This article was originally published in Entrepreneur.com
Companies love to think that that outside hire they've just scored is the silver bullet that will solve their problems. But without constant, focused development and serious planning, that person could actually turn the organization into a bull's-eye.
Consider GM's journey with outsider Johan de Nysschen: Thinking Nysschen would serve as the shot in the arm its Cadillac brand needed to compete in the luxury car industry, GM installed him as president of the brand with high hopes. But over the subsequent few years he then served in the position, Cadillac's sales declined 11 percent.
In April, GM's top brass replaced de Nysschen with someone who had been with the organization for decades -- someone who already knew the ins and outs of how the company worked. Whether the decision to hire externally to fill the role of president was a fatal one isn't yet clear, but this story serves as a cautionary tale.

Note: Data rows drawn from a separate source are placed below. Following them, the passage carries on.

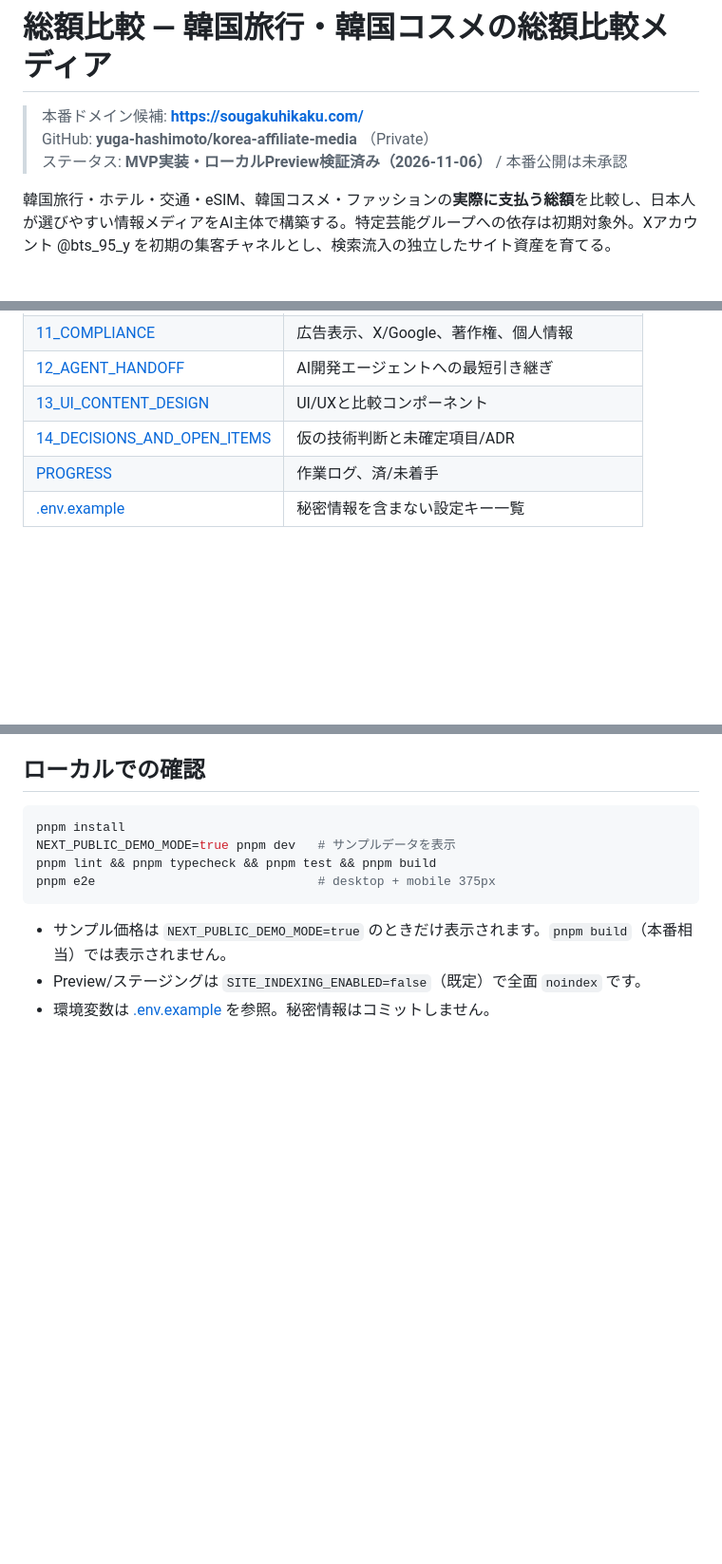
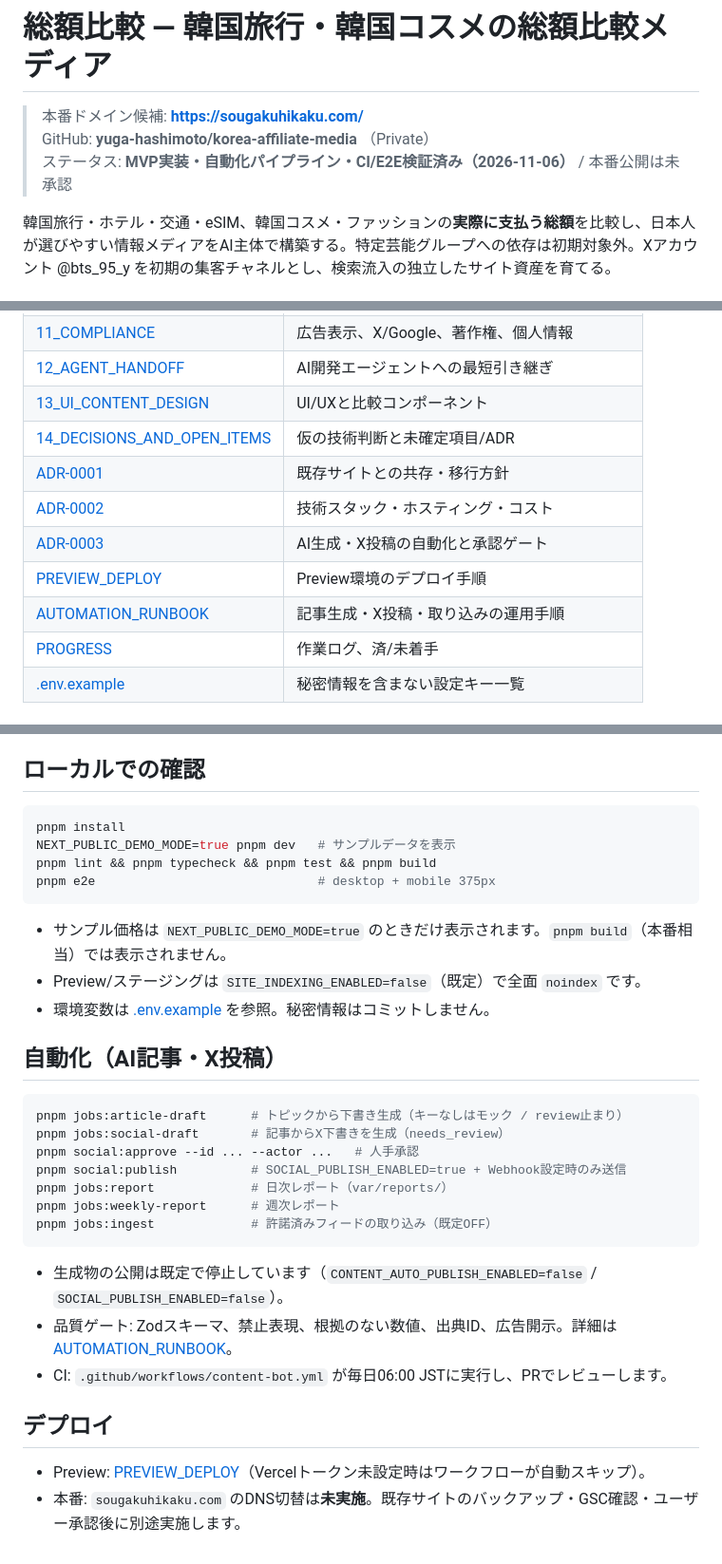
Before and after one commit to yuga-hashimoto/korea-affiliate-media, a Markdown page: README.md, 3 parts joined by grey strips. Shown at 95% size. Drawn GitHub-style; blank space fills up the shorter version.

````diff
--- a/README.md
+++ b/README.md
@@ -2,7 +2,7 @@
 
 > 本番ドメイン候補: **https://sougakuhikaku.com/**
 > GitHub: **yuga-hashimoto/korea-affiliate-media** （Private）
-> ステータス: **MVP実装・ローカルPreview検証済み（2026-11-06）** / 本番公開は未承認
+> ステータス: **MVP実装・自動化パイプライン・CI/E2E検証済み（2026-11-06）** / 本番公開は未承認
 
 韓国旅行・ホテル・交通・eSIM、韓国コスメ・ファッションの**実際に支払う総額**を比較し、日本人が選びやすい情報メディアをAI主体で構築する。特定芸能グループへの依存は初期対象外。Xアカウント @bts_95_y を初期の集客チャネルとし、検索流入の独立したサイト資産を育てる。
 
@@ -41,6 +41,11 @@
 | [12_AGENT_HANDOFF](docs/12_AGENT_HANDOFF.md) | AI開発エージェントへの最短引き継ぎ |
 | [13_UI_CONTENT_DESIGN](docs/13_UI_CONTENT_DESIGN.md) | UI/UXと比較コンポーネント |
 | [14_DECISIONS_AND_OPEN_ITEMS](docs/14_DECISIONS_AND_OPEN_ITEMS.md) | 仮の技術判断と未確定項目/ADR |
+| [ADR-0001](docs/adr/0001-content-migration.md) | 既存サイトとの共存・移行方針 |
+| [ADR-0002](docs/adr/0002-tech-stack.md) | 技術スタック・ホスティング・コスト |
+| [ADR-0003](docs/adr/0003-content-automation.md) | AI生成・X投稿の自動化と承認ゲート |
+| [PREVIEW_DEPLOY](docs/PREVIEW_DEPLOY.md) | Preview環境のデプロイ手順 |
+| [AUTOMATION_RUNBOOK](docs/AUTOMATION_RUNBOOK.md) | 記事生成・X投稿・取り込みの運用手順 |
 | [PROGRESS](docs/PROGRESS.md) | 作業ログ、済/未着手 |
 | [.env.example](.env.example) | 秘密情報を含まない設定キー一覧 |
 
@@ -79,3 +84,24 @@ pnpm e2e                              # desktop + mobile 375px
 - サンプル価格は `NEXT_PUBLIC_DEMO_MODE=true` のときだけ表示されます。`pnpm build`（本番相当）では表示されません。
 - Preview/ステージングは `SITE_INDEXING_ENABLED=false`（既定）で全面 `noindex` です。
 - 環境変数は [.env.example](.env.example) を参照。秘密情報はコミットしません。
+
+## 自動化（AI記事・X投稿）
+
+```bash
+pnpm jobs:article-draft      # トピックから下書き生成（キーなしはモック / review止まり）
+pnpm jobs:social-draft       # 記事からX下書きを生成（needs_review）
+pnpm social:approve --id ... --actor ...   # 人手承認
+pnpm social:publish          # SOCIAL_PUBLISH_ENABLED=true + Webhook設定時のみ送信
+pnpm jobs:report             # 日次レポート（var/reports/）
+pnpm jobs:weekly-report      # 週次レポート
+pnpm jobs:ingest             # 許諾済みフィードの取り込み（既定OFF）
+```
+
+- 生成物の公開は既定で停止しています（`CONTENT_AUTO_PUBLISH_ENABLED=false` / `SOCIAL_PUBLISH_ENABLED=false`）。
+- 品質ゲート: Zodスキーマ、禁止表現、根拠のない数値、出典ID、広告開示。詳細は [AUTOMATION_RUNBOOK](docs/AUTOMATION_RUNBOOK.md)。
+- CI: `.github/workflows/content-bot.yml` が毎日06:00 JSTに実行し、PRでレビューします。
+
+## デプロイ
+
+- Preview: [PREVIEW_DEPLOY](docs/PREVIEW_DEPLOY.md)（Vercelトークン未設定時はワークフローが自動スキップ）。
+- 本番: `sougakuhikaku.com` のDNS切替は**未実施**。既存サイトのバックアップ・GSC確認・ユーザー承認後に別途実施します。
````
Also changed, not shown: docs/14_DECISIONS_AND_OPEN_ITEMS.md (+7 -0 lines), docs/PROGRESS.md (+18 -0 lines), public/og-default.png (added), 14 other files.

According to some schools of thought, hiring from outside your organization results in higher-quality leaders than does promoting from your rank and file. In some situations, that might be true, but as GM's experience shows, it's not always the case. Instead, executives looking to fill management positions should focus on offering continual leadership development with the intent to promote from within.
The risks of hiring externally
What's the risk of bringing in outsiders? It all comes down to squandered resources, the largest of which is money. Recruiting costs are hefty. Plus, if you have a superstar at your company who makes $100,000 but isn't ready to be promoted from within, you won't be able to hire someone at $110,000 instead. You'll probably need to hire someone at $150,000 or $200,000 to ensure this new leader can command respect from your current employee.
In my experience, a $200,000 external hire can cost anywhere between $300,000 and $1 million over a five-year period. And the largest portion of that cost occurs because of the people who have jumped ship because they weren't promoted.
As reported by the Harvard Business Review, about half of those executives who are hired from outside an organization reach the point of failure before the 18-month mark. It's clear, then, that an external hire likely won't be the silver bullet to solve all of your company's problems. Instead, you should focus on investing in your own people.
To do that, ensure that your current employees are ready when an opportunity for promotion comes around, by building an internal leadership development plan. Creating a framework for training your employees to take on different stages of leadership might sound daunting, but if you begin with the following steps, you'll be on track to help your workers attain their career goals and improve your chances of making successful promotions.
1. View leadership development as an investment portfolio.
You’re investing in your people, so pick a small number of individuals and put a significant amount of training money into each. Sign retention agreements for your fiscal protection. Begin those talented workers' leadership development with assessments in an array of fields, from problem-solving to cognitive skill, to determine a quantitative basis for improvement.
After assessing these future leaders, determine the objective growth potential for each. Johnson & Johnson does this, as Cornell University researchers explained in an article on the conglomerate's training processes. The company puts people who want to rise through its ranks into the Johnson & Johnson Standards of Leadership program. By creating a protocol, the organization ensures all executives will meet basic skills and abilities before moving up the corporate ladder.
2. Choose short-term ways to invest your money.
After you've determined which potential leaders you want to invest in, determine the ways in which you'll do that investing. Limit your choices to short-term activities. For instance, try sending an employee to a conference and then following up after a month or two to see how he or she has implemented the knowledge gained through that experience.
Be careful about sending employees through degree programs, as those are long-term investments that often cost five to 10 times more than individual training courses or conferences. Plus, some employees will use a degree program as a résumé builder or opportunity to find other employment.
3. Ask potential leaders to match your dollar investment with a time investment.
Although it makes sense for you to provide your leaders with the right tools, the entire improvement process can't be up to you. The people you're investing in need to take time outside of their work lives to improve their executive leadership talents. Whether they read books, watch podcasts or take courses, their time match must be consistent and tangible.
Engage your prospective or current executives in regular one-on-one and group coaching sessions to ensure they're following through. They’ll have the chance to report on what they’ve done, what actionable goals they’ve achieved and what they plan to do next.
If the coaching session is led by a current or former CEO, your executive can get feedback and advice from someone who's been in his or her shoes. As a bonus, you’ll be at the forefront of your industry if you make strides now. According to a Deloitte report, 56 percent of participating companies surveyed said they hadn't prepped for future leaders, and only 7 percent had millennial-based leadership programming.
At the end of the day, the crux of your company's decision doesn't need to have an external-versus-internal focus. If you commit to improving your most talented, engaged employees through a well-structured leadership development program, the answer to that question should be a no-brainer. With strong organizational support, your hard-working employees have a fighting chance to become your next great executives.